Dear Listener,

One of the offerings on our website is, “Lessons in Listening.” Over the years several other listening organizations have taken us up on that offer, but only a handful of individuals have sought us out to learn this practice. Last week I did hear from an individual seeking that very thing.

How would you sum up what you know about listening? With 11 years of listening under our belts and all of our ongoing practice to hone our skills, summing it up might seem like a tall order. But I am reminded of the story that Linda shared with us when friends asked her, “How do you do it? How do you just listen?” 

Linda leaned forward, looked them in the eyes and said, “How are you?” and, of course, was simply ready to hear what they might say. 

I did not share that story with this new person genuinely seeking to learn how to do what she trusts we do. I did ask why she wanted to learn about listening. Turns out she is in a service field but hadn’t expected that people would share with her far beyond the service they hired her for. She had enough awareness to sense that there is a way to be with people when they share, an authentic way to respond, and was seeking to learn how to do so.

In listening to her story, the ‘lessons’ for listening arose naturally. Pieces fell into place. It was as if her desire for listening drew forth the lessons she already had within. In a mere 30 min she had gleaned enough to be satisfied that she could do this, she had within herself the capacity to respond by listening. I never mentioned to her that we begin and end shifts with a moment of silence. Yet in the depth of feeling met, we both naturally took a deep breath and a moment of silence happened.

All of this took place over the phone. We were not facing one another, looking each other in the eye. But the feeling of being met was palpable. Once we were off the phone I felt the beauty of how listening creates belonging. And belonging suddenly mean something unexpected.

I often think of belonging as ‘getting involved.’ Belonging seems to includes an identity – belonging to a group of folks who share some facet of life. Then, by default, those who don’t value that particular facet of life do not belong.

But listening has proven to demonstrate a belonging in the simple moment of being met.
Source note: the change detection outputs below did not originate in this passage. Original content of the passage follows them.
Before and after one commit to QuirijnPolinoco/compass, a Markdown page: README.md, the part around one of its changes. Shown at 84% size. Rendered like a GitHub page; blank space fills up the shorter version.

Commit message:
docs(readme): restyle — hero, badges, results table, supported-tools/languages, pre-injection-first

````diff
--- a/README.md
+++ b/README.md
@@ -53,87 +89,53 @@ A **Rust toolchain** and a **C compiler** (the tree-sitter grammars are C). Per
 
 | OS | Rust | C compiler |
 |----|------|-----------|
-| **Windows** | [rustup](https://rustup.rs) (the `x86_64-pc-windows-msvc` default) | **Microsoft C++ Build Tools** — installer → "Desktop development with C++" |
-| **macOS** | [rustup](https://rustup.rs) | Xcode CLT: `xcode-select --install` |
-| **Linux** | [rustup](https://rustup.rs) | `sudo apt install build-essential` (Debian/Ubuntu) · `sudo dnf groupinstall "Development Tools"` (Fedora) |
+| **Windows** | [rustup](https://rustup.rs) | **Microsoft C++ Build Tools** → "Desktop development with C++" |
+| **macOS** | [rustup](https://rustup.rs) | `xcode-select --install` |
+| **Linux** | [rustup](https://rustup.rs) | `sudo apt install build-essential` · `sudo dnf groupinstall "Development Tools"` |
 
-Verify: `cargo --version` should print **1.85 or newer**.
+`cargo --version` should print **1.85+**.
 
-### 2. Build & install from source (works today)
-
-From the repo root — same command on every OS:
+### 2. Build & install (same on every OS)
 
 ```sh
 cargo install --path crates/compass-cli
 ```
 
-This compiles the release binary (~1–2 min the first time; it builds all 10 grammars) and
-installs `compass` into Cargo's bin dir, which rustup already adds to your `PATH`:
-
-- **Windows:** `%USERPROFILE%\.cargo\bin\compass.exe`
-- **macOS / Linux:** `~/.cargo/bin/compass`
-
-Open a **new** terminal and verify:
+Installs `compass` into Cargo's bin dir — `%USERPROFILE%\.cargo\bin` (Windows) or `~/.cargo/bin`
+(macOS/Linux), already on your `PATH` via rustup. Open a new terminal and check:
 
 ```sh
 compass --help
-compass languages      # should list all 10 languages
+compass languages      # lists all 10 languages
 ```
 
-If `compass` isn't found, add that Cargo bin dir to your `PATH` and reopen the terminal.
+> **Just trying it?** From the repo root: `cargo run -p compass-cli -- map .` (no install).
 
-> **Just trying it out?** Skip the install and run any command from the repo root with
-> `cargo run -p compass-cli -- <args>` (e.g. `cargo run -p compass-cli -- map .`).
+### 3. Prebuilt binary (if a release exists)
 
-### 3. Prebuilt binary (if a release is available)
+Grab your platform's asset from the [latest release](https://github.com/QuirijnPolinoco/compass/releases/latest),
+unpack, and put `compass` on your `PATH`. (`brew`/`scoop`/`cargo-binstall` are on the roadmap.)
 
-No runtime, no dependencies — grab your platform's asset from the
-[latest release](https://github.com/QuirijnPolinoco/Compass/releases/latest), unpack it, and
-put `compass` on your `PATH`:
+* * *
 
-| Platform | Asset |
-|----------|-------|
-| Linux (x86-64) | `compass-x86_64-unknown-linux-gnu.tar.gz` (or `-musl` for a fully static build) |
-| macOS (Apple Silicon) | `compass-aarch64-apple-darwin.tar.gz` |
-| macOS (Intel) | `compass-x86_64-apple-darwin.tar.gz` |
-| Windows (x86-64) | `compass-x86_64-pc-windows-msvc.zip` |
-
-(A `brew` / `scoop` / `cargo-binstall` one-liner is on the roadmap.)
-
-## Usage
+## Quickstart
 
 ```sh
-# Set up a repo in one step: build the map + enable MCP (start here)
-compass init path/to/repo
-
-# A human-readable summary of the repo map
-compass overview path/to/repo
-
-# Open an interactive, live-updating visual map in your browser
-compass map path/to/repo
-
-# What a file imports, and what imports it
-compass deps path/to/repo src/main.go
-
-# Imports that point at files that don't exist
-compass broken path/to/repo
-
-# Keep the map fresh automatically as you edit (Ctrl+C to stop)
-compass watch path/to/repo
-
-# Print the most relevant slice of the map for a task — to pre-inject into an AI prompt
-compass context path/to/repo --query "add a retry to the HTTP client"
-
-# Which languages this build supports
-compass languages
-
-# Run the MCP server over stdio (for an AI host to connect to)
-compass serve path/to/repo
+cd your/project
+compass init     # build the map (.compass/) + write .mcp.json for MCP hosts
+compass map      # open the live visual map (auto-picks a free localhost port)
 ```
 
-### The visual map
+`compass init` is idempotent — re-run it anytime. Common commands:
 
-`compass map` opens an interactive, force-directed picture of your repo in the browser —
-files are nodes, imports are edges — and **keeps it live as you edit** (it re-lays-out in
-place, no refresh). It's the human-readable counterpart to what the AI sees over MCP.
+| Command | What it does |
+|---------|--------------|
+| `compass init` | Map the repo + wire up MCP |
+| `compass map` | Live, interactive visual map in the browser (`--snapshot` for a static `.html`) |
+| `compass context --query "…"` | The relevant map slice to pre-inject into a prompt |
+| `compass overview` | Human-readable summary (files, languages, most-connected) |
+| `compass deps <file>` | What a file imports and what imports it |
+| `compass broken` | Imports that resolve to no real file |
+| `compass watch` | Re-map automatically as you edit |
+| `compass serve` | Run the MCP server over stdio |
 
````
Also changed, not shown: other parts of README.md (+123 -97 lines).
This person seeking to learn the sacred practice of listening and our commitment as a group of folks who listen, met. Simple. Nothing is defined or excluded when we respond through listening. Belonging, in this unexpected sense, leaves everything wide open. 

Listening is Belonging. Listening is a blank slate.

Sharing lessons on how to listen is a tender thing. I was moved by this newest request and especially moved by the depth of desire to have the option of listening as a ‘tool’ to reach for. And, I am grateful for this level of belonging and creativity.

As always, all my gratitude for your listening heart,